(Stored records)

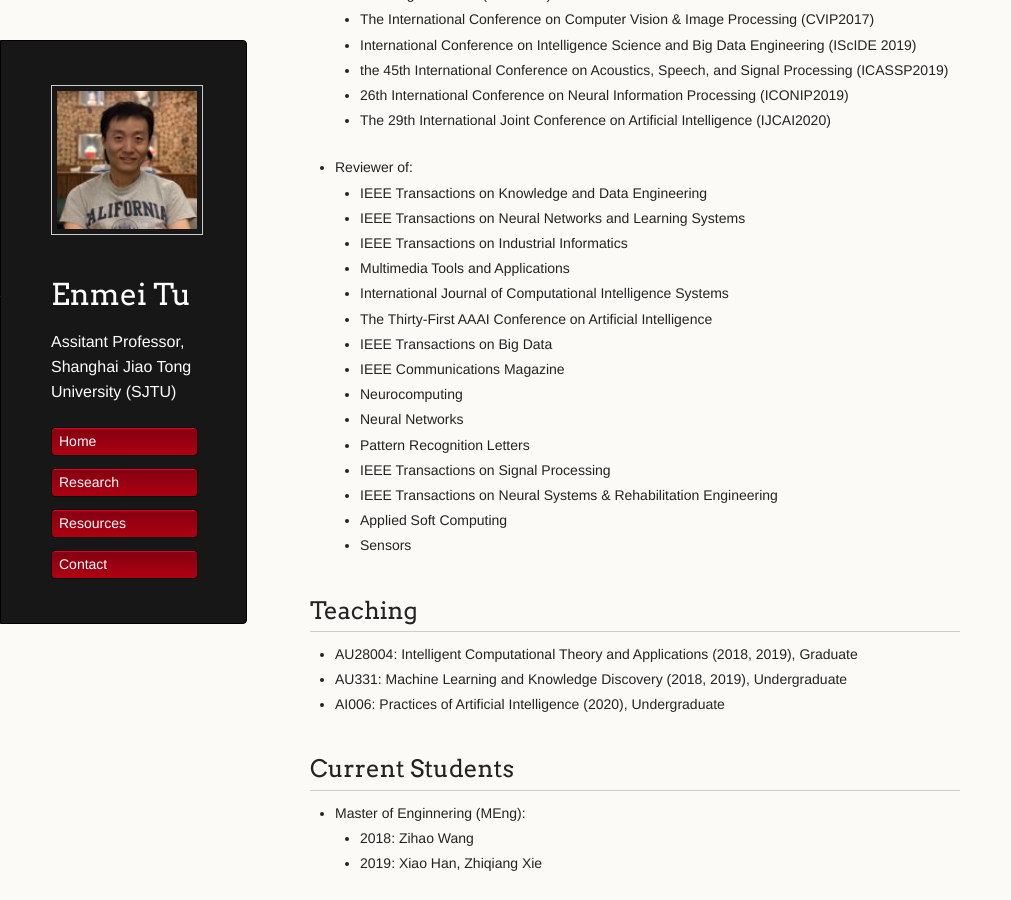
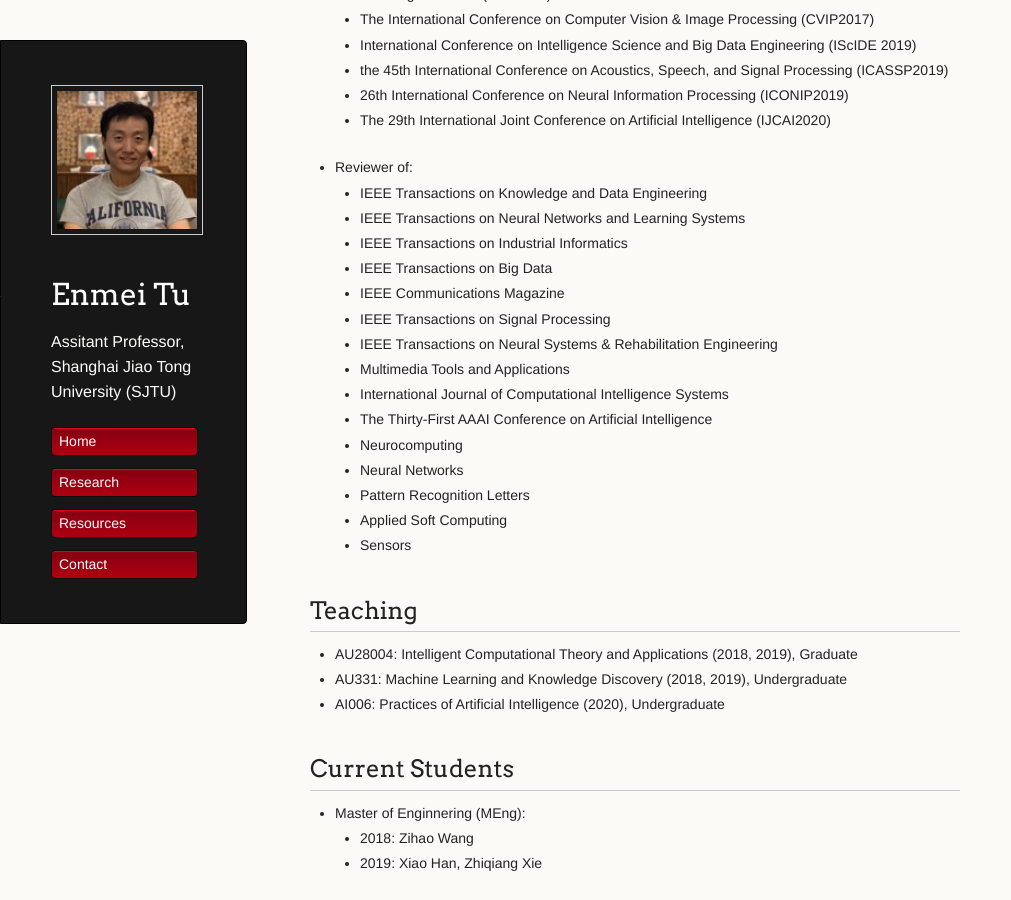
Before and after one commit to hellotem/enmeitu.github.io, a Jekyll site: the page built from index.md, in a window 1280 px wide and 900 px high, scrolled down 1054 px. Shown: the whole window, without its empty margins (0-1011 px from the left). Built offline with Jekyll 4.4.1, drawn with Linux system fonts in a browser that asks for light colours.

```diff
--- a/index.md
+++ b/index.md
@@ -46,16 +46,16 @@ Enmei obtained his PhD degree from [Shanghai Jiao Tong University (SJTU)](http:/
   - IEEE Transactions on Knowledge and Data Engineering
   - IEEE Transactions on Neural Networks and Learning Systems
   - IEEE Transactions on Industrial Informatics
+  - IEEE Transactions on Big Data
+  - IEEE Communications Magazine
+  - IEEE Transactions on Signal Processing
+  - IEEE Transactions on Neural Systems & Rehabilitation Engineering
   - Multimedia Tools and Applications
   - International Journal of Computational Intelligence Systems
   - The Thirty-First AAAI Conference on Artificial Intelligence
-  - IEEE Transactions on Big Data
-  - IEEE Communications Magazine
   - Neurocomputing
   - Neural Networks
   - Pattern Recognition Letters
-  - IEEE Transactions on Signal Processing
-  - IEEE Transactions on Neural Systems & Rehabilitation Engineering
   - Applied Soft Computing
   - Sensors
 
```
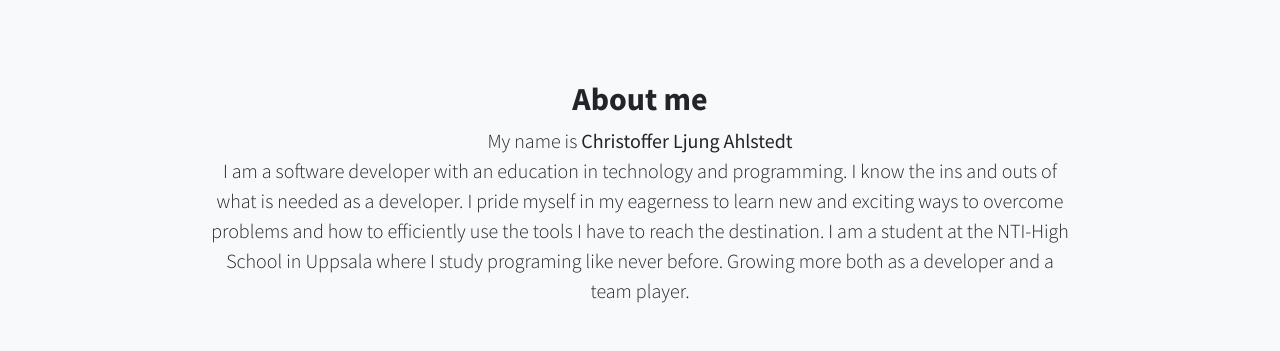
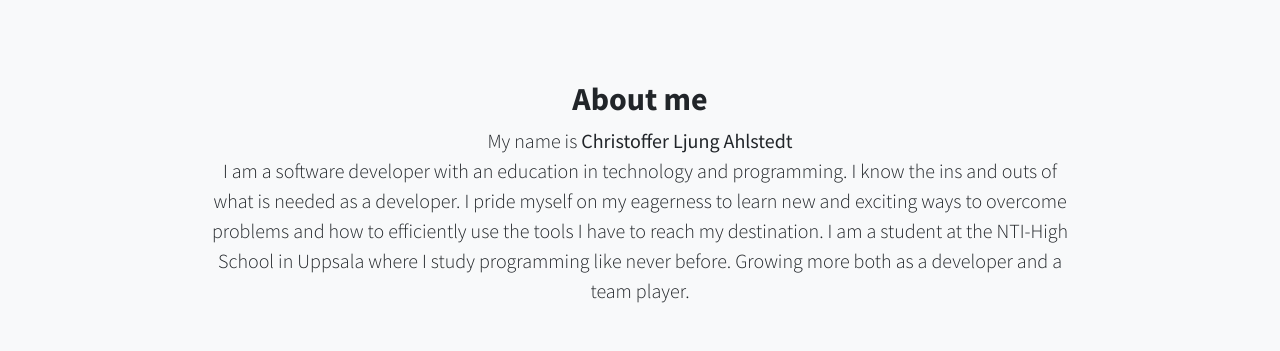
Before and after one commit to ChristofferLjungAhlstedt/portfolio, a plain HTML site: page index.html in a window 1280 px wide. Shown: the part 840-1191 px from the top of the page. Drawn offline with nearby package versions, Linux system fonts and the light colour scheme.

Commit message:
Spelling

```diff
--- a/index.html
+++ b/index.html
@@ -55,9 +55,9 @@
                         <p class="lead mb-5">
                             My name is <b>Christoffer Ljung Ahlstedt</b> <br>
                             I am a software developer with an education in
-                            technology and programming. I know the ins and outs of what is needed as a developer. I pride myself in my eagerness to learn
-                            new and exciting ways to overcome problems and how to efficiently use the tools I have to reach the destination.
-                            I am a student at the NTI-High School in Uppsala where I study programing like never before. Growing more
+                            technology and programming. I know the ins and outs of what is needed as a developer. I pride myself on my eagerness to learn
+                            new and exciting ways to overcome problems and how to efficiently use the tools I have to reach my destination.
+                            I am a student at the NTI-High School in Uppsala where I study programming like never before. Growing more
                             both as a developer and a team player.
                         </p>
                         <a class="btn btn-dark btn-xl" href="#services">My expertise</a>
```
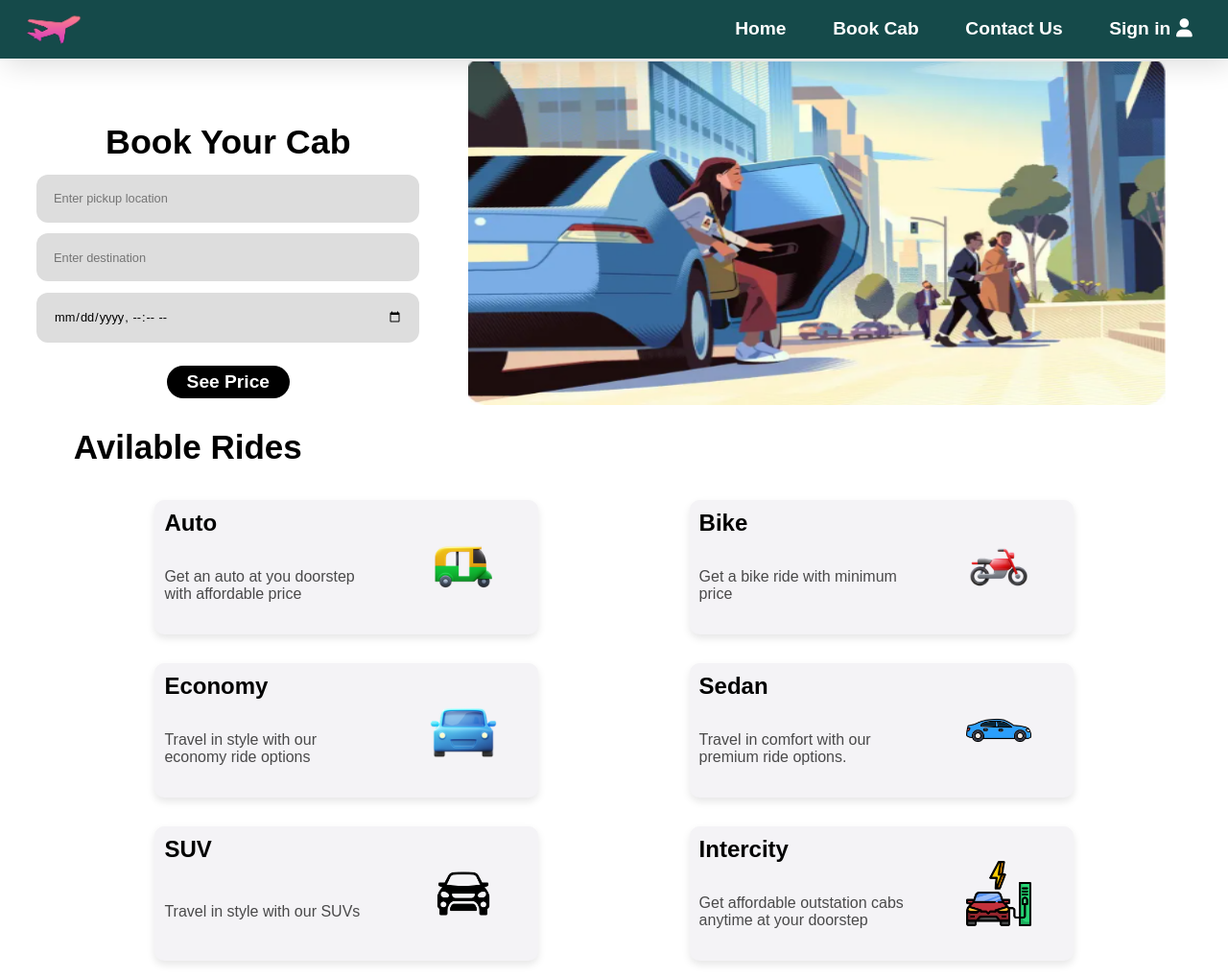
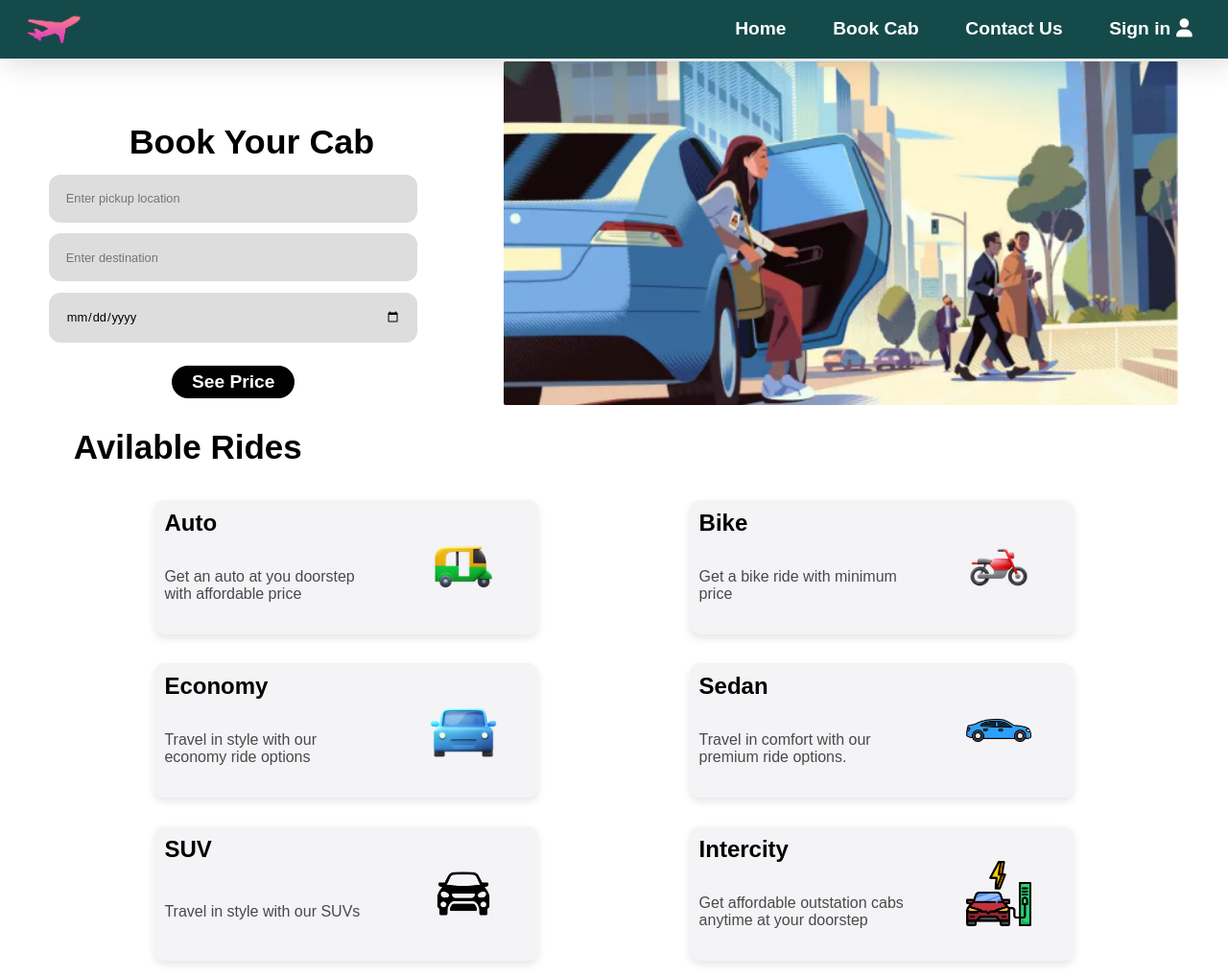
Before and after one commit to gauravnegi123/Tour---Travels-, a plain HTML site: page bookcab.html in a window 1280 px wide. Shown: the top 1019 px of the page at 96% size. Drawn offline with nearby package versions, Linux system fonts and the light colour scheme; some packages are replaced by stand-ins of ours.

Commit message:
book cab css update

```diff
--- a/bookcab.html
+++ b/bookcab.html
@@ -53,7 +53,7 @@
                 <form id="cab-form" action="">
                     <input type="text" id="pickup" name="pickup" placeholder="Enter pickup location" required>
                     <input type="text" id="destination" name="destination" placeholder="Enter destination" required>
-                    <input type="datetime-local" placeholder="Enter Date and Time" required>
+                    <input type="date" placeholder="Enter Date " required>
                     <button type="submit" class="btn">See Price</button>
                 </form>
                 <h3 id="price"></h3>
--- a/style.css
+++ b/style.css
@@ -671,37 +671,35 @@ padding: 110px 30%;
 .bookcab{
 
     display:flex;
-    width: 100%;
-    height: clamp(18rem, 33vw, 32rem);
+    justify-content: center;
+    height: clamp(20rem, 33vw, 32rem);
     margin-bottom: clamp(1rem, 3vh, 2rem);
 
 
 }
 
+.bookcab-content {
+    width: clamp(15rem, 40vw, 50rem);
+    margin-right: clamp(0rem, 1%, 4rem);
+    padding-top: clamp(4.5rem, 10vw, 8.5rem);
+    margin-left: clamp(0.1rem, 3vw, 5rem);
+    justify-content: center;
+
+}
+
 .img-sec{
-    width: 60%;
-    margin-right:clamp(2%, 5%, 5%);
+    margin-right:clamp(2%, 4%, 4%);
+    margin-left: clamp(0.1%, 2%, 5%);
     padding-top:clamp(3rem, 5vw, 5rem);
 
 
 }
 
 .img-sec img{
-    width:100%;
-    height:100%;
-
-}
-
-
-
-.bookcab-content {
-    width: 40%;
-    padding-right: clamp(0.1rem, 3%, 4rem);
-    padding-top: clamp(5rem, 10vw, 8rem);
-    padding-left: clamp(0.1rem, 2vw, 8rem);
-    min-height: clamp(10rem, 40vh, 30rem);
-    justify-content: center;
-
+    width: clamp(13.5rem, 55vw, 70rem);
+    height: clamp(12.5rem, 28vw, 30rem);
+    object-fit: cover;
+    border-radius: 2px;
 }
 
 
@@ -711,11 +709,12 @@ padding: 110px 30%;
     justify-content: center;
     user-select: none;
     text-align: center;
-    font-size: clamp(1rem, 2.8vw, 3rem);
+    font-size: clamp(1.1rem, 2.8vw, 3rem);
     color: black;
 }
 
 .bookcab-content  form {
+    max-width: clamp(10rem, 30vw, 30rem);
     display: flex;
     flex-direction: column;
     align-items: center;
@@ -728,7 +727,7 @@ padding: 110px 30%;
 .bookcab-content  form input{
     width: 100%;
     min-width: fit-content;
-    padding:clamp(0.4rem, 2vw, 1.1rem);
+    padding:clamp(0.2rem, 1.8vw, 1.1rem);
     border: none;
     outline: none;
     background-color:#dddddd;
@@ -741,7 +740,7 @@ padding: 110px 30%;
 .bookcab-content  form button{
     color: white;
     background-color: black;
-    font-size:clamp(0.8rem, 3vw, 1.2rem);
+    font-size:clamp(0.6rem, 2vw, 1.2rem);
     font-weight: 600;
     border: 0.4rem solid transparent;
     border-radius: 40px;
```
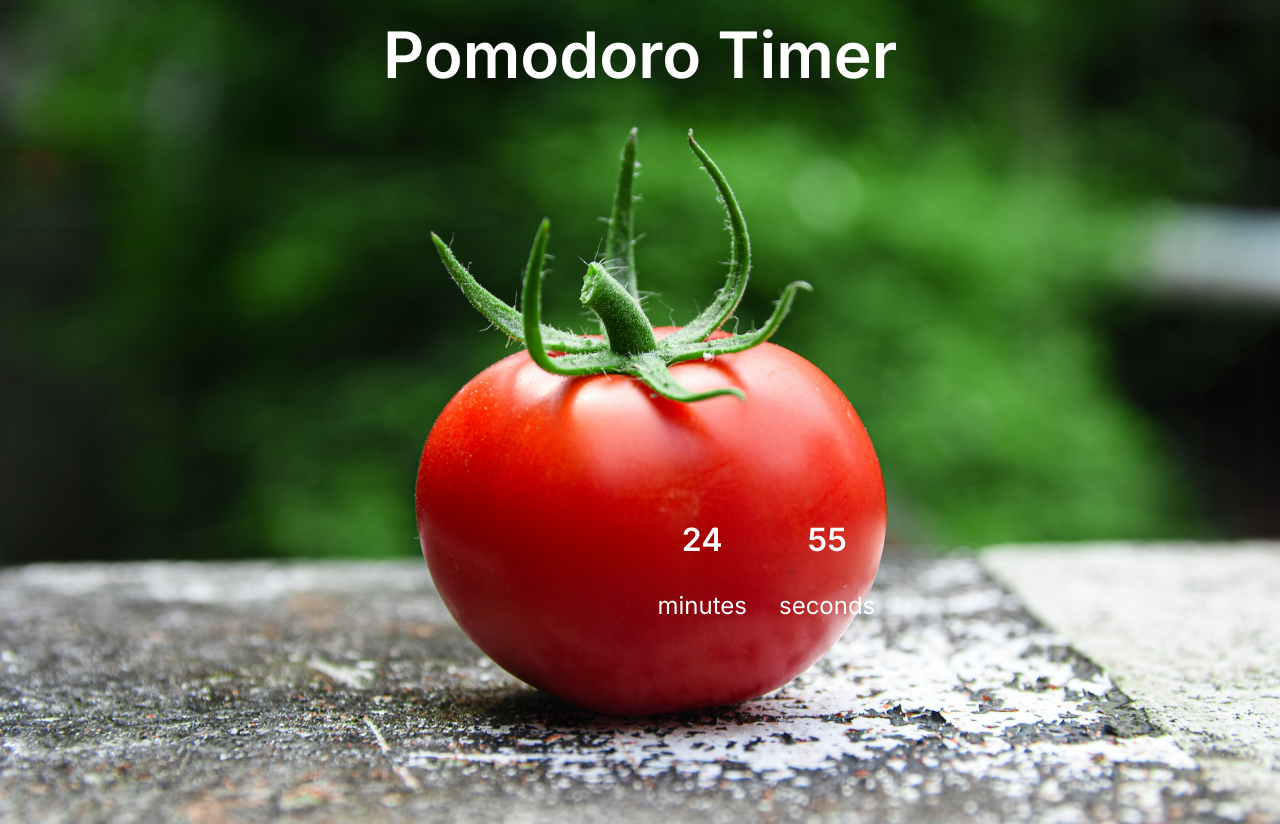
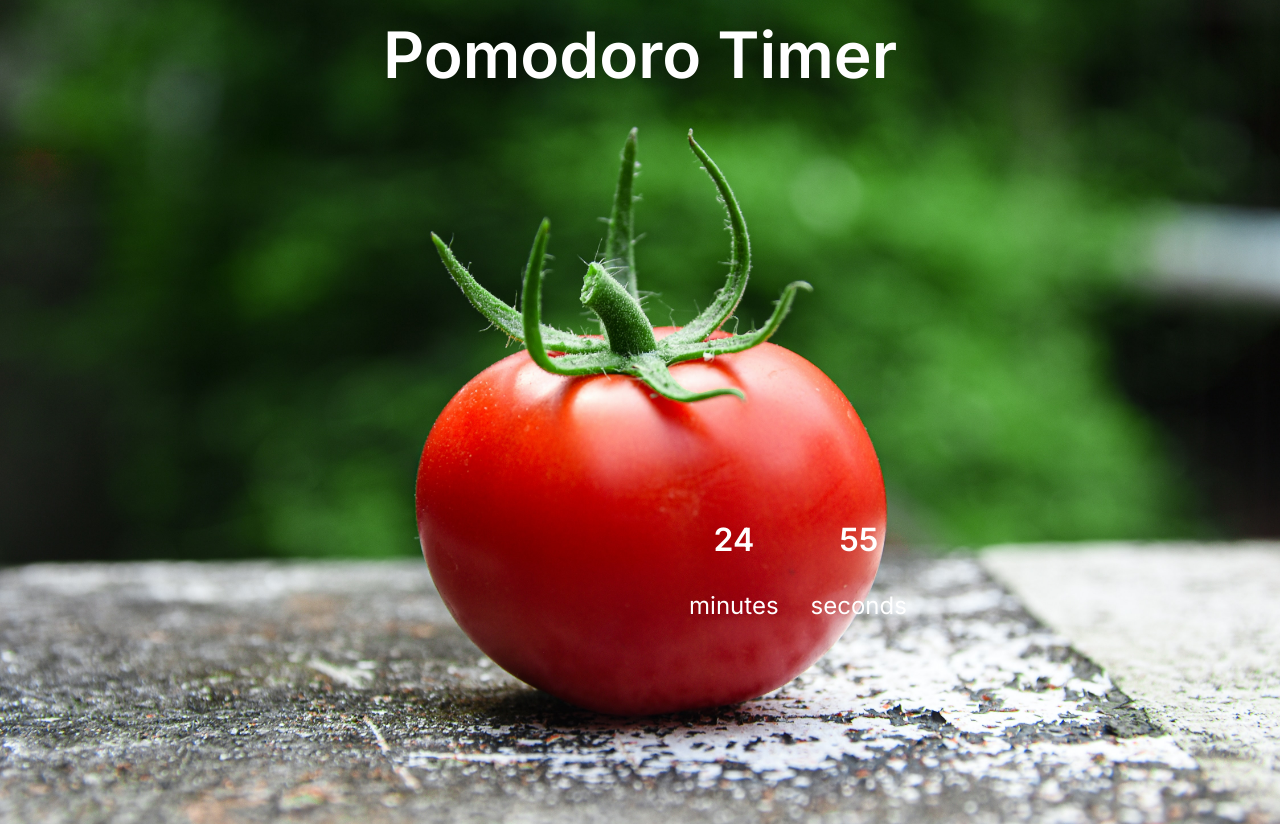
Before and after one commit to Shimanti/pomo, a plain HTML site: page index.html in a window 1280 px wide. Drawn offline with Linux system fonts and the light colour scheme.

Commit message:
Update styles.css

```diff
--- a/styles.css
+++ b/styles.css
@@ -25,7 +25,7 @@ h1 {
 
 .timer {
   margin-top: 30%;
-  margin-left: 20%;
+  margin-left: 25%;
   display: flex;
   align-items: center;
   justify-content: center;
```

▸ Required work
Each line of the data that holds "center" should be reported.

▸ Problem solution
+    justify-content: center;
+    justify-content: center;
-    justify-content: center;
     justify-content: center;
     text-align: center;
     align-items: center;
   align-items: center;
   justify-content: center;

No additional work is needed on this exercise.